Life in the Undergrowth: Ant Tracks

Ants communicate by leaving trails of chemicals that other ants can follow to sources of food they've found. Very quickly after a new source of food is found ants from the nest are following the shortest path to get to it, even if the original ant trail was not that direct and wiggled around. How do they do that?

Bongo playing physicist, Richard Feynman, better known for his Nobel Prize for Physics, wondered about this one day watching ants in his bath. The marvellous thing about science is it can be done anywhere! He grabbed some crayons and started marking the paths each ant followed by drawing a line behind it. He quickly discovered from the trails that what was happening was that each ant was following earlier trails but hurriedly so not sticking to it exactly. Instead it was leaving its own trail. As this was done over and over again the smooth direct route emerged as having the strongest line from the superimposed hurried trails. It's a bit like when you sketch - you do a series of rough lines to start, but as you do that over and over the final line is much smoother.

From very simple behaviour the ants are able to achieve complex things that might otherwise need complex geometrical skills. Computer Scientists have been inspired by the ants when designing software and have come up with the idea of 'ant algorithms' - ways of programming separate software agents to do complex things that otherwise would bog down even fast computers. Finding shortest routes, for example for taxi drivers or for messages sent over networks, is a very common problem of this kind. An Ant algorithm solution involves programming lots of software agents to behave like ants leaving digital trails for other agents to pick up.

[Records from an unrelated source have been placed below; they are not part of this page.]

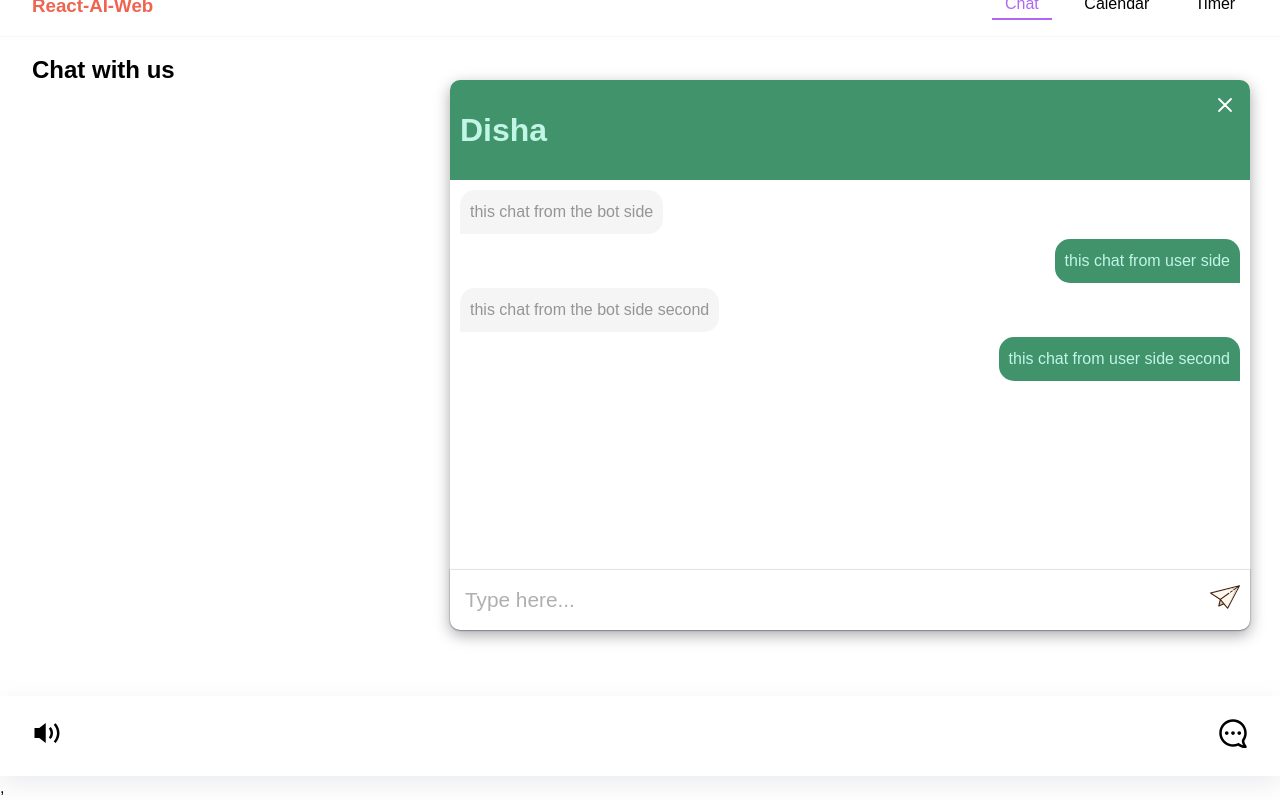
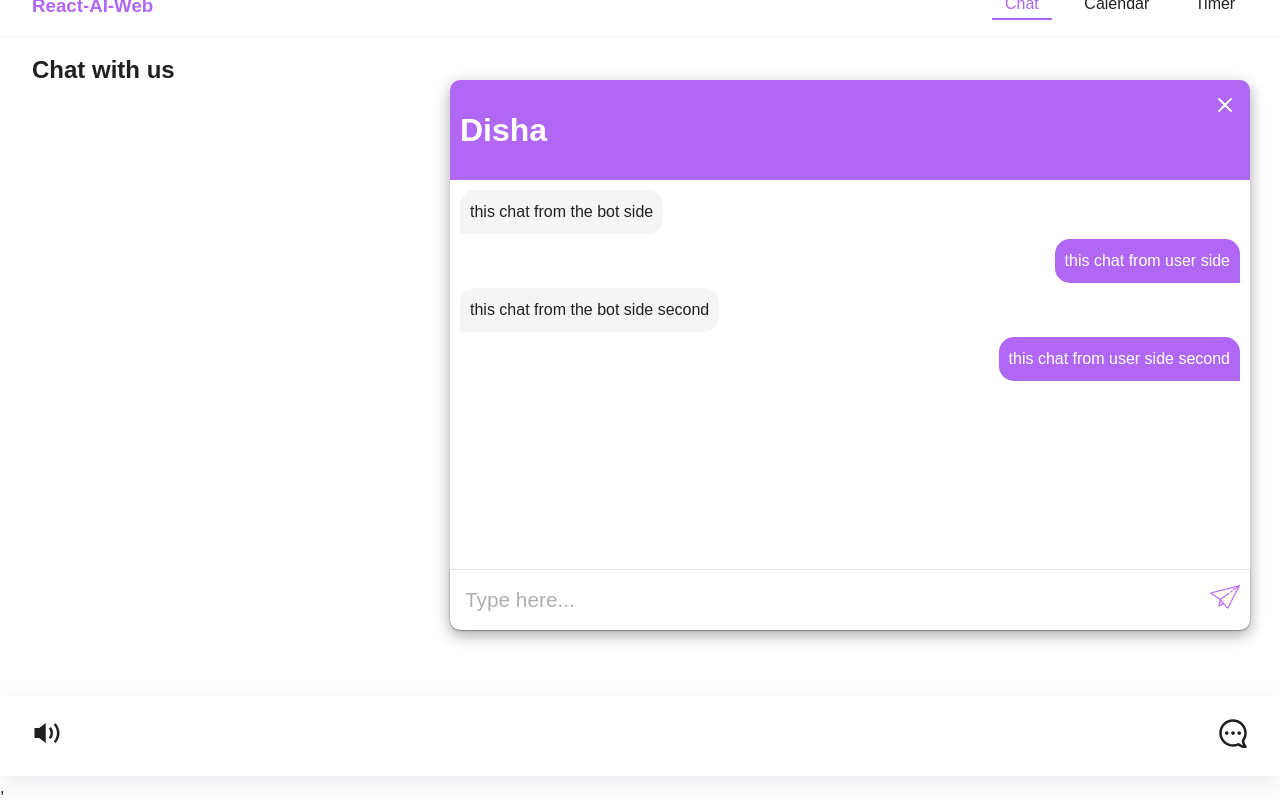
Before and after one commit to airKing05/react-ai-web, a React (Vite) app: page /layout/chat in a window 1280 px wide. Both pictures are taken after a click on the element 1233 px from the left and 760 px from the top of the page. Shown: the part 24-824 px from the top of the page. Built offline with nearby package versions, Linux system fonts and the light colour scheme.

Commit message:
theam changed and event change bugs fixed

```diff
--- a/src/components/Header/Header.css
+++ b/src/components/Header/Header.css
@@ -16,7 +16,8 @@
 .header__logo h3 {
   font-weight: 700;
   cursor: pointer;
-  color: rgba(239, 100, 81);
+  /* color: rgba(239, 100, 81); */
+  color: rgb(176, 103, 243);
   /* color: rgba(229, 213, 168, 0.728); */
   /* box-shadow: rgba(0, 0, 0, 0.1) 0px 4px 12px; */
   background-color: transparent;
@@ -44,7 +45,7 @@
 .nav-link {
   /* Your default link styles here */
   text-decoration: none;
-  color: black;
+  color: #202020;
 }
 
 .active {
--- a/src/pages/Calendar/Components/EventDetailPopup/EventDetailsPopup.css
+++ b/src/pages/Calendar/Components/EventDetailPopup/EventDetailsPopup.css
@@ -101,7 +101,8 @@ h6 {
 }
 
 .btn_save {
-    background-color: #dc4c3e;
+    /* background-color: #dc4c3e; */
+    background-color: rgb(176, 103, 243);
     color: #ffffff;
 }
 
@@ -173,6 +174,14 @@ h6 {
     border: 1px solid #eeeeee;
 }
 
+.event_details__input_event_name{
+    margin-top: .1rem;
+    border: 1px solid #999999;
+    padding: .5rem;
+    border-radius: 5px;
+    color: #202020;
+}
+
 
 
 /* time picker  */
@@ -205,3 +214,12 @@ input[type='time']::-webkit-calendar-picker-indicator {
     position: absolute;
     background: transparent;
 }
+
+input[type='time']::-webkit-calendar-picker-indicator {
+    filter: invert(30%) sepia(95%) saturate(7500%) hue-rotate(130deg) brightness(100%) contrast(90%);
+}
+
+input[type='time']::-webkit-calendar-picker-dropdown {
+    background-color: green !important;
+    /* Change to your desired background color */
+}
--- a/src/pages/Chat/Chat.css
+++ b/src/pages/Chat/Chat.css
@@ -8,3 +8,7 @@
     height: calc(100vh - 140px);
     overflow-y: auto;
 }
+
+.chat_content h2{
+  color: #202020;
+}
--- a/src/pages/Chat/components/ChatPopup/ChatPopup.css
+++ b/src/pages/Chat/components/ChatPopup/ChatPopup.css
@@ -12,7 +12,8 @@
     display: flex;
     justify-content: space-between;
     height: 100px;
-    background-color: rgba(64, 147, 107);
+    background-color: rgb(176, 103, 243);
+    /* background-color: rgba(64, 147, 107); */
     padding: 10px;
     border-top-left-radius: inherit;
     border-top-right-radius: inherit;
@@ -31,7 +32,8 @@
 .chatPopup_header__you span {
     font-size: 2rem;
     font-weight: 600;
-    color: rgb(193, 245, 230);
+    /* color: rgb(193, 245, 230); */
+    color: #ffffff;
 }
 
 .chatPopup_chatArea{
@@ -60,14 +62,17 @@
     padding: 10px;
     border-radius: 15px 15px 15px 0px;
     background-color: rgb(245, 245, 245);
-    color: rgb(149, 149, 149);
+    /* color: rgb(149, 149, 149); */
+    color: #202020;
 }
 .chat_msg_me {
     max-width: 80%;
     padding: 10px;
     border-radius: 15px 15px 0px 15px;
-    background-color: rgba(64, 147, 107);
-    color: rgb(193, 245, 230);
+    /* background-color: rgba(64, 147, 107); */
+    background-color: rgb(176, 103, 243);
+    /* color: rgb(193, 245, 230); */
+    color: #ffffff;
 }
 
 .chatPopup_inputArea{
@@ -90,7 +95,8 @@
     padding-left: 4px;
     margin-left: 1px;
     border: none;
-    color: rgb(109, 108, 108);
+    /* color: rgb(109, 108, 108); */
+    color: #202020;
 
     /* border-bottom: 2px solid rgb(176, 103, 243); */
 }
--- a/src/pages/Chat/components/ChatPopup/ChatPopup.jsx
+++ b/src/pages/Chat/components/ChatPopup/ChatPopup.jsx
@@ -117,11 +117,11 @@ export default function ChatPopup(props) {
 	    L31.2,186l139.2,91.2l136.8-98.4c1.6-0.8,3.2-1.6,4.8-1.6c2.4,0,4.8,0.8,6.4,2.4l0,0c4,4,3.2,10.4-0.8,13.6l-134.4,96L288,415.6
 	    l171.2-324L397.6,135.6z M372,154l-28.8,20.8c-3.2,2.4-8,2.4-11.2-0.8l0,0c-0.8-0.8-1.6-1.6-1.6-3.2c-1.6-4-0.8-8,3.2-10.4
 	    l28.8-20.8c1.6-0.8,3.2-1.6,4.8-1.6c2.4,0,4.8,0.8,6.4,2.4l0,0C376.8,144.4,376,150.8,372,154z" />
-                        <polygon style={{ fill: '#E4C6A1' }} points="175.2,306.8 214.4,354 157.6,378.8 " />
+                        <polygon style={{ fill: '#E5D3F5' }} points="175.2,306.8 214.4,354 157.6,378.8 " />
                         <g>
-                            <path style={{ fill: '#42210B' }} d="M372.8,140.4L372.8,140.4c4,4,3.2,10.4-0.8,13.6l-28.8,20.8c-3.2,2.4-8,2.4-11.2-0.8l0,0
+                            <path style={{ fill: '#B067F3' }} d="M372.8,140.4L372.8,140.4c4,4,3.2,10.4-0.8,13.6l-28.8,20.8c-3.2,2.4-8,2.4-11.2-0.8l0,0
 	        c-0.8-0.8-1.6-1.6-1.6-3.2c-1.6-4-0.8-8,3.2-10.4l28.8-20.8c1.6-0.8,3.2-1.6,4.8-1.6C368.8,138,371.2,138.8,372.8,140.4z" />
-                            <path style={{ fill: '#42210B' }} d="M214.4,354l-39.2-47.2l-16.8,72L214.4,354z M459.2,90.8l-62.4,44.8c-3.2,2.4-8,2.4-11.2-0.8
+                            <path style={{ fill: '#B067F3' }} d="M214.4,354l-39.2-47.2l-16.8,72L214.4,354z M459.2,90.8l-62.4,44.8c-3.2,2.4-8,2.4-11.2-0.8
 	        c-0.8-0.8-1.6-1.6-1.6-3.2c-1.6-4,0-8,3.2-10.4L441.6,82L30.4,186l139.2,91.2l136.8-98.4c1.6-0.8,3.2-1.6,4.8-1.6
 	        c2.4,0,4.8,0.8,6.4,2.4l0,0c4,4,3.2,10.4-0.8,13.6l-134.4,96L288,415.6L459.2,90.8z M492.8,58.8c0.8,1.6,0.8,2.4,0.8,4
 	        c0,0.8,0,1.6-0.8,2.4l0,0c0,0,0,0.8-0.8,0.8L297.6,435.6c-1.6,2.4-4,4-7.2,4.8h-0.8c-2.4,0-4.8-0.8-6.4-3.2l-57.6-68.8L148,402.8
@@ -129,8 +129,8 @@ export default function ChatPopup(props) {
 	        c0.8,0,1.6,0,2.4,0c1.6,0,2.4,0,3.2,0.8c0.8,0,0.8,0.8,1.6,0.8c0.8,0.8,2.4,1.6,2.4,3.2C492.8,58,492.8,58.8,492.8,58.8z" />
                         </g>
                         <g>
-                            <path style={{ fill: '#D9CDC1' }} d="M441.6,82l-238.4,60c36-7.2,145.6-22.4,195.2-29.6L441.6,82z" />
-                            <polygon style={{ fill: '#D9CDC1' }} points="459.2,90.8 419.2,119.6 310.4,373.2 	" />
+                            <path style={{ fill: '#E5D3F5' }} d="M441.6,82l-238.4,60c36-7.2,145.6-22.4,195.2-29.6L441.6,82z" />
+                            <polygon style={{ fill: '#E5D3F5' }} points="459.2,90.8 419.2,119.6 310.4,373.2 	" />
                         </g>
                     </svg>
                 </div>
--- a/src/pages/Chat/components/Footer/Footer.jsx
+++ b/src/pages/Chat/components/Footer/Footer.jsx
@@ -11,7 +11,7 @@ export default function Footer(props) {
                   <svg width="30px" height="30px" viewBox="0 0 512 512" version="1.1" xmlns="http://www.w3.org/2000/svg" xmlns:xlink="http://www.w3.org/1999/xlink">
                       <title>sound-loud-filled</title>
                         <g id="Page-1" stroke="none" stroke-width="1" fill="none" fill-rule="evenodd">
-                          <g id="icon" fill="#000000" transform="translate(42.666667, 85.333333)">
+                          <g id="icon" fill="#202020" transform="translate(42.666667, 85.333333)">
                               <path d="M361.299413,341.610667 L328.014293,314.98176 C402.206933,233.906133 402.206933,109.96608 328.013013,28.8906667 L361.298133,2.26304 C447.910187,98.97536 447.908907,244.898347 361.299413,341.610667 Z M276.912853,69.77216 L243.588693,96.4309333 C283.38432,138.998613 283.38304,204.87488 243.589973,247.44256 L276.914133,274.101333 C329.118507,215.880107 329.118507,127.992107 276.912853,69.77216 Z M191.749973,1.42108547e-14 L80.8957867,87.2292267 L7.10542736e-15,87.2292267 L7.10542736e-15,257.895893 L81.0208,257.895893 L191.749973,343.35424 L191.749973,1.42108547e-14 L191.749973,1.42108547e-14 Z" id="Shape">
                               </path>
                           </g>
@@ -20,7 +20,7 @@ export default function Footer(props) {
               </div>
               <div onClick={() => setShowChatPop(!showChatPopup)} className='btn'>
                   <svg width="30px" height="30px" viewBox="0 0 24 24" fill="none" xmlns="http://www.w3.org/2000/svg">
-                      <path fillRule="evenodd" clipRule="evenodd" d="M18.3121 23.3511C17.4463 23.0228 16.7081 22.5979 16.1266 22.1995C14.8513 22.7159 13.4578 23 12 23C5.92487 23 1 18.0751 1 12C1 5.92487 5.92487 1 12 1C18.0751 1 23 5.92487 23 12C23 14.2788 22.306 16.3983 21.1179 18.1551C21.0425 19.6077 21.8054 20.9202 22.5972 22.0816C23.2907 23.0987 23.1167 23.9184 21.8236 23.9917C21.244 24.0245 19.9903 23.9874 18.3121 23.3511ZM3 12C3 7.02944 7.02944 3 12 3C16.9706 3 21 7.02944 21 12C21 13.9503 20.3808 15.7531 19.328 17.2262C18.8622 17.8782 19.1018 19.0998 19.2616 19.8011C19.4167 20.4818 19.7532 21.2051 20.0856 21.8123C19.7674 21.7356 19.4111 21.6288 19.0212 21.481C18.1239 21.1407 17.3824 20.6624 16.8594 20.261C16.5626 20.0332 16.1635 19.9902 15.825 20.1494C14.6654 20.6947 13.3697 21 12 21C7.02944 21 3 16.9706 3 12ZM7 13.5C7.82843 13.5 8.5 12.8284 8.5 12C8.5 11.1716 7.82843 10.5 7 10.5C6.17157 10.5 5.5 11.1716 5.5 12C5.5 12.8284 6.17157 13.5 7 13.5ZM13.5 12C13.5 12.8284 12.8284 13.5 12 13.5C11.1716 13.5 10.5 12.8284 10.5 12C10.5 11.1716 11.1716 10.5 12 10.5C12.8284 10.5 13.5 11.1716 13.5 12ZM17 13.5C17.8284 13.5 18.5 12.8284 18.5 12C18.5 11.1716 17.8284 10.5 17 10.5C16.1716 10.5 15.5 11.1716 15.5 12C15.5 12.8284 16.1716 13.5 17 13.5Z" fill="#000000" />
+                      <path fillRule="evenodd" clipRule="evenodd" d="M18.3121 23.3511C17.4463 23.0228 16.7081 22.5979 16.1266 22.1995C14.8513 22.7159 13.4578 23 12 23C5.92487 23 1 18.0751 1 12C1 5.92487 5.92487 1 12 1C18.0751 1 23 5.92487 23 12C23 14.2788 22.306 16.3983 21.1179 18.1551C21.0425 19.6077 21.8054 20.9202 22.5972 22.0816C23.2907 23.0987 23.1167 23.9184 21.8236 23.9917C21.244 24.0245 19.9903 23.9874 18.3121 23.3511ZM3 12C3 7.02944 7.02944 3 12 3C16.9706 3 21 7.02944 21 12C21 13.9503 20.3808 15.7531 19.328 17.2262C18.8622 17.8782 19.1018 19.0998 19.2616 19.8011C19.4167 20.4818 19.7532 21.2051 20.0856 21.8123C19.7674 21.7356 19.4111 21.6288 19.0212 21.481C18.1239 21.1407 17.3824 20.6624 16.8594 20.261C16.5626 20.0332 16.1635 19.9902 15.825 20.1494C14.6654 20.6947 13.3697 21 12 21C7.02944 21 3 16.9706 3 12ZM7 13.5C7.82843 13.5 8.5 12.8284 8.5 12C8.5 11.1716 7.82843 10.5 7 10.5C6.17157 10.5 5.5 11.1716 5.5 12C5.5 12.8284 6.17157 13.5 7 13.5ZM13.5 12C13.5 12.8284 12.8284 13.5 12 13.5C11.1716 13.5 10.5 12.8284 10.5 12C10.5 11.1716 11.1716 10.5 12 10.5C12.8284 10.5 13.5 11.1716 13.5 12ZM17 13.5C17.8284 13.5 18.5 12.8284 18.5 12C18.5 11.1716 17.8284 10.5 17 10.5C16.1716 10.5 15.5 11.1716 15.5 12C15.5 12.8284 16.1716 13.5 17 13.5Z" fill="#202020" />
                   </svg>
               </div>
           </div>
--- a/src/pages/LandingPage/LandingPage.css
+++ b/src/pages/LandingPage/LandingPage.css
@@ -35,7 +35,7 @@
     font-weight: 700;
     font-style: italic;
     margin-top: 1rem;
-    color: #ba7ff1;
+    color: rgb(176, 103, 243);
     /* text-decoration:underline; */
 }
 
@@ -48,6 +48,7 @@
     margin-top: 2rem;
     box-shadow: rgba(0, 0, 0, 0.35) 0px 5px 15px;
     border: 4px solid rgb(216, 227, 237);
+    color: #202020;
 
 }
 .home_content__heading button:hover {
--- a/src/pages/Timer/Time.jsx
+++ b/src/pages/Timer/Time.jsx
@@ -4,7 +4,7 @@ import { CircularProgressbar, CircularProgressbarWithChildren, buildStyles } fro
 import 'react-circular-progressbar/dist/styles.css';
 import RadialSeparators from './components/parts/RadialSeparators';
 
-const default_minutes = 5;
+const default_minutes = 3;
 const seconds = 60;
 const minutes = 5;
 
--- a/src/pages/Timer/Timer.css
+++ b/src/pages/Timer/Timer.css
@@ -35,7 +35,8 @@
     padding: .8rem 4rem;
     border: none;
     border-radius: 5px;
-    background-color: rgba(239, 100, 81);
+    /* background-color: rgba(239, 100, 81); */
+    background-color: rgb(176, 103, 243);
     color: #ffffff;
 
 }
```
Also changed, not shown: src/pages/Calendar/Calender.css (+43 -10 lines), src/pages/Calendar/Components/EventDetailPopup/EventDetailPopup.jsx (+48 -8 lines), src/pages/Calendar/CustomCalendar.jsx (+8 -8 lines).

So ants are helping to solve real problems for real companies. Not bad for such a tiny brain.